It's the stench of more than 16,000 presidential lies. It's the stink of an attorney general who is willing to break and twist the law to protect and defend Republican criminals. It is the disgusting smell of a secretary of state who has lied, thrown his own employees under the bus of corruption and covered up the criminal behavior of Trump. It is the putrid odor of Steven Miller's bigotry that pushes policies that oppress Americans and refugees of color.
It's the fetid foulness of a criminal conspiracy at the highest level of the Trump administration to withhold military assistance to an ally at war with Russia in order to extort an investigation of an American political opponent. It's the noxious miasma of a massive cover-up by the entire Republican Party. It's the reeking mephitis of cowardice emanating from Republican senators who are terrified of a hostile tweet.
It's the rotting smell of America's destruction at the hands of ignorant Republicans. It's the acrid reek of Trump and Moscow Mitch burning our Constitution. It is the rancid stench of a dying nation.
Lamar's transition from lion to mouse
Sen. Lamar Alexander started his political life as a lion.

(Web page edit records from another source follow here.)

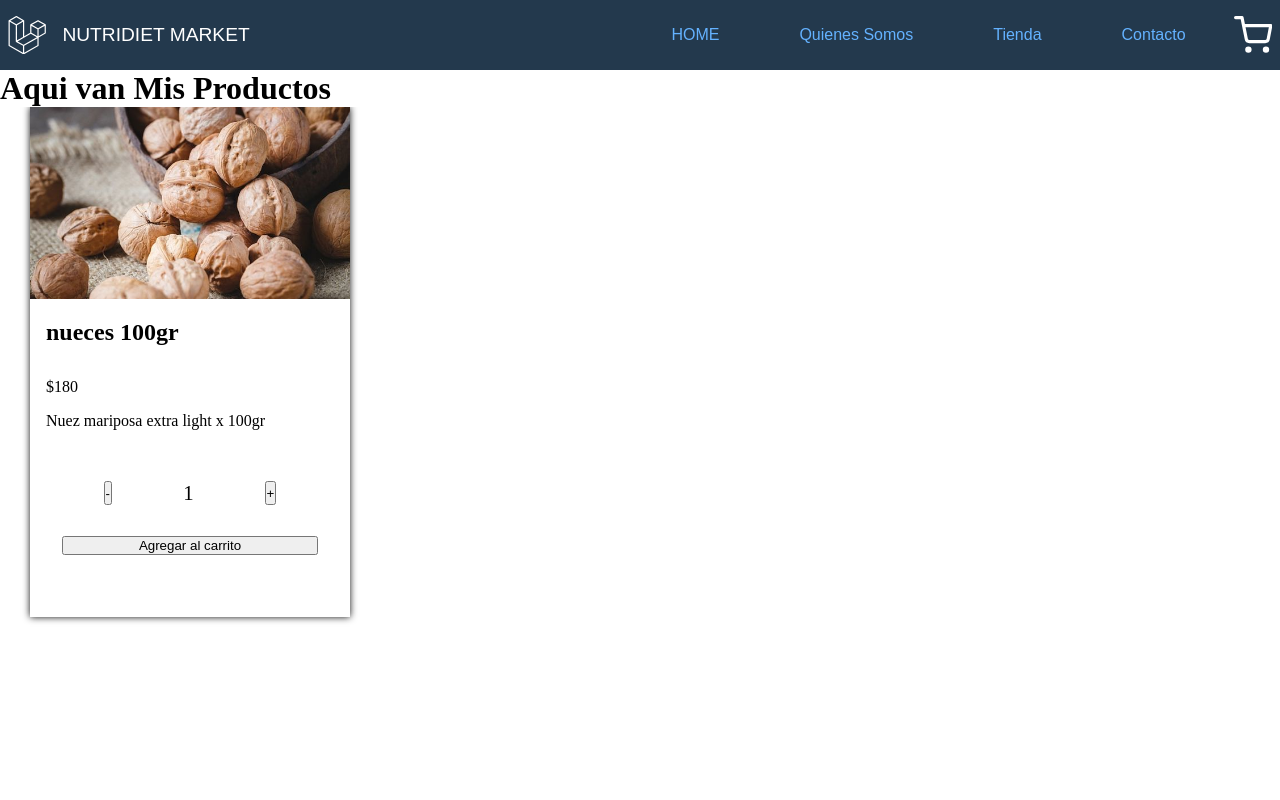
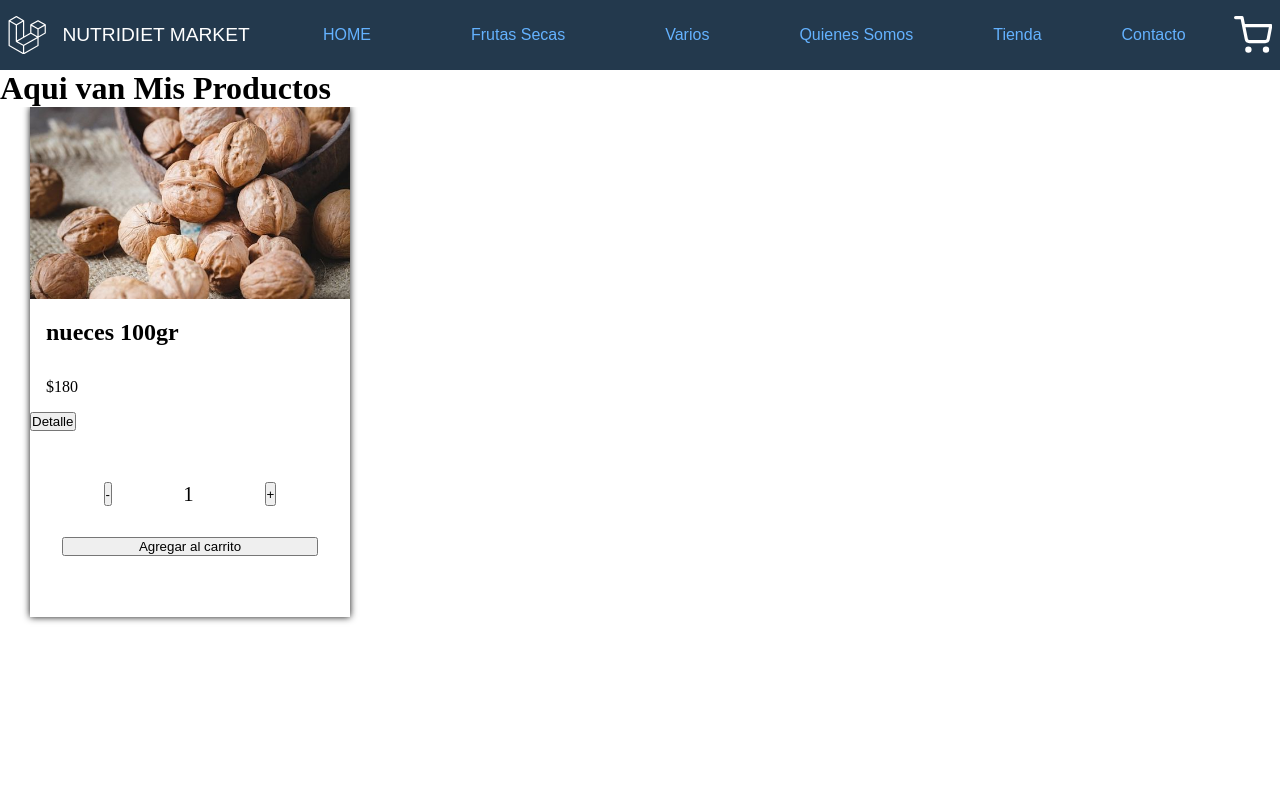
Before and after one commit to nicoaherrera/clase2react, a React (Create React App) app: page / in a window 1280 px wide. Shown: the top 800 px of the page. Built offline with nearby package versions, Linux system fonts and the light colour scheme.

Commit message:
entrega react router

```diff
--- a/package.json
+++ b/package.json
@@ -9,6 +9,7 @@
     "react": "^18.2.0",
     "react-dom": "^18.2.0",
     "react-icons": "^4.4.0",
+    "react-router-dom": "^6.3.0",
     "react-scripts": "5.0.1",
     "styled-components": "^5.3.5",
     "web-vitals": "^2.1.4"
--- a/src/App.js
+++ b/src/App.js
@@ -1,19 +1,27 @@
-
+import { BrowserRouter, Routes, Route } from "react-router-dom";
 import ItemListContainer from "./components/ItemListContainer";
 import NavBar from "./components/NavBar/NavBar";
+import ItemDetailContainer from "./components/ItemDetailContainer";
 import './styles.css'
 
 function App() {
 
   return (
+
    <>
+   <BrowserRouter>
      <NavBar />
-     <ItemListContainer className ="contenedorprod" title= 'Aqui van Mis Productos'/>
+     <Routes>
+     <Route path="/" element= {<ItemListContainer className ="contenedorprod" title= 'Aqui van Mis Productos'/>}/>
+     <Route path="/category/:category" element={<ItemListContainer className ="contenedorprod" title= 'Aqui van Mis Productos'/>}/>
+     <Route path="/item/:id" element={<ItemDetailContainer />} />
+     </Routes>
 
 
 
+   </BrowserRouter>
+   </>
 
-   </>
   );
 }
 
--- a/src/components/Item.js
+++ b/src/components/Item.js
@@ -1,5 +1,6 @@
 import ItemCount from "./ItemCount"
 import '../styles.css'
+import { Link } from "react-router-dom"
 
 
 const Item = ({item}) => {
@@ -9,9 +10,11 @@ const Item = ({item}) => {
                     <img className="cardimg" src={item.img} alt=""/>
                     <h2 className="cardtitle">{item.title}</h2>
                     <p className="cardprice">${item.price}</p>
-                    <p className="carddescription">{item.description}</p>
 
+
+                    <Link to={`/item/${item.id}`}> <button>Detalle</button> </Link>
                     <ItemCount stock={item.stock} initial={1} />
+
 
                 </div>
 
--- a/src/components/ItemCount.js
+++ b/src/components/ItemCount.js
@@ -27,7 +27,7 @@ border-radius: 3px;
 flex-direction: column;
 justify-content: center;
 object-fit: cover;
-box-shadow: 2 black;
+
 `;
 const CounterBtn = styled.div `
 display: flex;
--- /dev/null
+++ b/src/components/ItemDetail.css
@@ -0,0 +1,37 @@
+.itemDetail {
+    display: flex;
+    flex-direction: row;
+    justify-content: space-evenly;
+    align-content: center;
+
+    width: 100%;
+    margin-top: 60px;
+  }
+
+  .img-detail-cont {
+    height: 600px;
+    width: 700px;
+
+  }
+
+  .img-detail {
+    height: 100%;
+    width: 100%;
+    object-fit: cover;
+    border-radius: 15px;
+    box-shadow: 1px 1px 10px rgb(34, 34, 34);
+  }
+
+  .text-container {
+    width: 30%;
+    display: flex;
+      flex-direction: column;
+      justify-content: space-between;
+    align-items: center;
+  }
+
+  .titulo-container{
+    width: 100%;
+    display: flex;
+      flex-direction: column;
+  }
--- /dev/null
+++ b/src/components/ItemDetail.js
@@ -0,0 +1,33 @@
+import "./ItemDetail.css"
+import ItemCount from "./ItemCount";
+
+const ItemDetail = ({item}) => {
+  const {title, img, description, price, stock} = item
+
+  const onAdd = (cantidad) => {
+    console.log("seleccionaste ", cantidad, " items")
+  }
+
+  return (
+    <div className="itemDetail">
+      <div className="img-detail-cont">
+        <img src={img} alt={title} className="img-detail" />
+      </div>
+      <div className="text-container">
+        <div className="titulo-container">
+            <h1>{title}</h1>
+
+            <h3 style={{color: "whitesmoke"}}>${price}</h3>
+        </div>
+
+        <p>
+          {description}
+        </p>
+
+        <ItemCount stock={stock} precio={price} onAdd={onAdd}/>
+      </div>
+    </div>
+  );
+};
+
+export default ItemDetail;
--- /dev/null
+++ b/src/components/ItemDetailContainer.js
@@ -0,0 +1,30 @@
+import {useState, useEffect} from 'react'
+import ItemDetail from './ItemDetail'
+import { products } from '../mock/products'
+import { useParams } from 'react-router-dom'
+
+
+const ItemDetailContainer = () => {
+  const [item, setItem] = useState ({});
+  const {id} = useParams();
+
+  const traerProductoxId = () => {
+    return new Promise ((res)=> {
+      setTimeout(()=> {
+        res(products.find(obj => obj.id === id))
+  }, 1000)
+})
+}
+
+  useEffect (()=>{
+   traerProductoxId().then(res=>{
+     setItem(res)
+   }
+   );
+  },[id]);
+  return (
+     <ItemDetail item={item}/>
+   )
+  };
+
+export default ItemDetailContainer
--- a/src/components/ItemListContainer.js
+++ b/src/components/ItemListContainer.js
@@ -1,39 +1,32 @@
 import { useEffect, useState } from "react";
 import { products } from "../mock/products";
 import ItemList from "./ItemList";
+import { useParams } from "react-router-dom";
 
 const ItemListContainer = (props) => {
-    const [items, setItems] = useState ([])
+    const [items, setItems] = useState ([]);
+    const { category } = useParams();
+
+    const traerProductos = () => {
+        return new Promise((data) =>{
+            setTimeout(()=>{
+                data(category ? products.filter(obj => obj.category === category) : products);
+            }, 500);
+        });
+
+
+    };
     useEffect(()=>{
-        const traerProductos = new Promise ((res, rej) => {
-            setTimeout(() => {
-                res(products);
-            }, 2000);
-        })
-        traerProductos.then((data)=> {
+
+        traerProductos().then((data)=> {
             setItems(data);
         })
         .catch((error)=>{
             console.log(error)
         })
-    },[]);
+    },[category]);
 
 
-
-/*const ItemListContainer = () => {
-    const [items, setItems] = useState ([]);
-
-    useEffect(() => {
-      getItems();
-    }, [])
-
-    const getItems = async () => {
-      await fetch('../data/data.json')
-      .then((response) => {return response.json();
-      })
-      .then((nuevarespuesta) => setItems(nuevarespuesta))
-      .catch((error) => console.log(error));
-  };*/
 
 
 
--- a/src/components/NavBar/NavBar.js
+++ b/src/components/NavBar/NavBar.js
@@ -5,7 +5,15 @@ import { FaLaravel, FaBars } from "react-icons/fa";
 import { IconContext } from "react-icons";
 import { CartWidget } from "./CartWidget";
 import { FiShoppingCart } from "react-icons/fi";
+import {  Link } from "react-router-dom";
 
+const linkstyle = {
+
+        margin: "0 10px",
+        color: "#64b2ff",
+        textDecoration: "none",
+
+}
 
 const NavBar = () => {
       const [showMobileMenu, setShowMobileMenu] = useState(false)
@@ -18,17 +26,30 @@ const NavBar = () => {
 
 
                 <LogoContainer>
+
                    <FaLaravel/>
+                <Link to="/" style={{textDecoration:"none"}}>
                    <p>NUTRIDIET MARKET</p>
+                </Link>
+                </LogoContainer>
 
-                </LogoContainer>
                 <MobileIcon onClick={() => setShowMobileMenu(!showMobileMenu)}>
                     <FaBars />
                 </MobileIcon>
                 <Menu open={showMobileMenu}>
                     <MenuItem>
                         <MenuItemLink>
-                           HOME
+                        <Link to="/" style={linkstyle}>HOME </Link>
+                        </MenuItemLink>
+                    </MenuItem>
+                    <MenuItem>
+                        <MenuItemLink>
+                         <Link to="/category/frutas_secas" style={linkstyle}>Frutas Secas </Link>
+                        </MenuItemLink>
+                    </MenuItem>
+                    <MenuItem>
+                        <MenuItemLink>
+                        <Link to="/category/varios" style={linkstyle}>Varios </Link>
                         </MenuItemLink>
                     </MenuItem>
                     <MenuItem>
--- a/src/mock/products.js
+++ b/src/mock/products.js
@@ -4,49 +4,57 @@ export const products = [
     {id:1,
     title:'nueces 100gr',
     img:'/img/frutos6.jpg',
-    description:'Nuez mariposa extra light x 100gr',
+    description:'Nuez mariposa extra light x 100gr. Ultricies placerat est tellus condimentum venenatis pulvinar nam lobortis tempus natoque bibendum, nascetur nunc faucibus mus eros penatibus tortor scelerisque inceptos.',
     price:180,
-    stock:10},
+    stock:10,
+    category: 'frutas_secas'},
     {id:2,
     title:'Almendras 100gr',
     img:'/img/frutos2.jpg',
-    description:'Almendra non pareil x 100gr.',
+    description:'Almendra non pareil x 100gr. Lorem ipsum dolor sit amet consectetur adipiscing, elit tempor condimentum ac erat vehicula, sagittis sapien lobortis quam congue. Mollis bibendum morbi porta ',
     price:240,
-    stock:5},
+    stock:5,
+    category: 'frutas_secas'},
     {id:3,
     title:'Pistacho tostado 100gr',
     img:'/img/frutos5.jpg',
-    description:'Pistacho tostado y salado con cascara x 100gr.',
+    description:'Pistacho tostado y salado con cascara x 100gr. Lorem ipsum dolor sit amet consectetur, adipiscing elit ac montes, ultricies in suscipit purus. Euismod varius diam quam nibh nascetur, cum nullam nisl convallis imperdiet',
     price:250,
-    stock:12},
+    stock:12,
+    category: 'frutas_secas'},
     {id:4,
     title:'Mix frutas secas 100gr',
     img:'/img/mixfrutos.jpeg',
-    description:'Mix premium de frutas secas x 100gr.',
+    description:'Mix premium de frutas secas x 100gr. Bibendum augue blandit viverra et est ullamcorper, ut nullam luctus turpis interdum lacinia aptent, ornare eros suscipit ridiculus sollicitudin.',
     price:200,
-    stock:15},
+    stock:15,
+    category: 'frutas_secas'},
     {id:5,
     title:'Castañas naturales 100gr',
     img:'/img/frutos1.jpg',
-    description:'Castañas de caju naturales x 100gr.',
+    description:'Castañas de caju naturales x 100gr. orem ipsum dolor sit amet consectetur adipiscing elit est pharetra, eros magnis mi pulvinar accumsan sagittis conubia vivamus non, parturient lacus facilisi feugiat ultrices risus quisque tristique. Lacus sem magnis augue dictum aliquet ac ege',
     price:235,
-    stock:17},
+    stock:17,
+    category: 'frutas_secas'},
     {id:6,
     title:'Postre Phillosopeat',
     img:'/img/phillosopheat.jpeg',
-    description:'Postre keto sin harinas ni azucar.',
+    description:'Postre keto sin harinas ni azucar. Primis potenti aptent porta quisque imperdiet facilisi dictum cras, placerat molestie in odio gravida justo proin, augue dapibus diam habitasse luctus duis metus. Neque fames scelerisque iaculis porta habitasse suspendisse',
     price:400,
-    stock:20},
+    stock:20,
+    category: 'varios'},
     {id:7,
     title:'Clorofila liquida Natier',
     img:'/img/sintacc.jpg',
-    description:'Clorofila liquida bebible Natier.',
+    description:'Clorofila liquida bebible Natier.Conubia litora potenti velit sapien porta quis cursus, ut facilisis habitant molestie aliquam aenean.',
     price:600,
-    stock:33},
+    stock:33,
+    category: 'varios'},
     {id:8,
     title:'Mix semillas x 250gr',
     img:'/img/frutos4.jpg',
-    description:'Mix de semillas x 250gr.',
+    description:'Mix de semillas x 250gr. Nisi integer taciti nunc vivamus arcu aliquam nascetur, himenaeos erat aenean porta non etiam, litora potenti commodo sapien netus viverra duis, diam placerat sem suspendisse torquent.',
     price:80,
-    stock:3}
+    stock:3,
+    category: 'varios'}
 ]
```
Also changed, not shown: 1 other file (tests, documents, lock files or other folders).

He agreed to be sworn in as governor of Tennessee three days early to prevent a shady former governor from throwing open the state prison gates by pardoning a substantial number of prisoners.
By his vote in the impeachment trial of Trump not to call witnesses, he exits his political life as a mousy Trumpian hack. His rationale for his vote was that the House managers had proved their case. But the removal of Trump from office is up to the people by the upcoming election. The people will become the jury.
In essence he has abdicated his responsibilities as an elected representative of the people, in this republic, to the people, as in a pure democracy. In a republic, the people elect representatives to make the decisions for them, rightly or wrongly.
Well, if the people are to be the jury, should they not see and hear all the evidence? The evidence should include all witnesses, to be examined and cross-examined.
Good luck in retirement, mousy Lamar. Perhaps you could land a job as a concierge at one of Trump's hotels.
Alexander forgot his duty to Tennessee
Forty-one years ago, Democratic leaders in Tennessee saw a Democratic governor misusing the power of his office and remedied the situation by swearing in the newly elected Republican governor, Lamar Alexander, early.
Lamar has proudly said he was ready to do his duty for the good of the state. These events have served as a proud chapter in Tennessee history as elected officials of both parties took actions for the public good over partisan demands.
After years in the U.S. Senate, Lamar must now view Ray Blanton's petty crimes as only "inappropriate." If they name a public building for Sen. Alexander, it might be known as Hypocrite Hall.
John W. Myers, Soddy-Daisy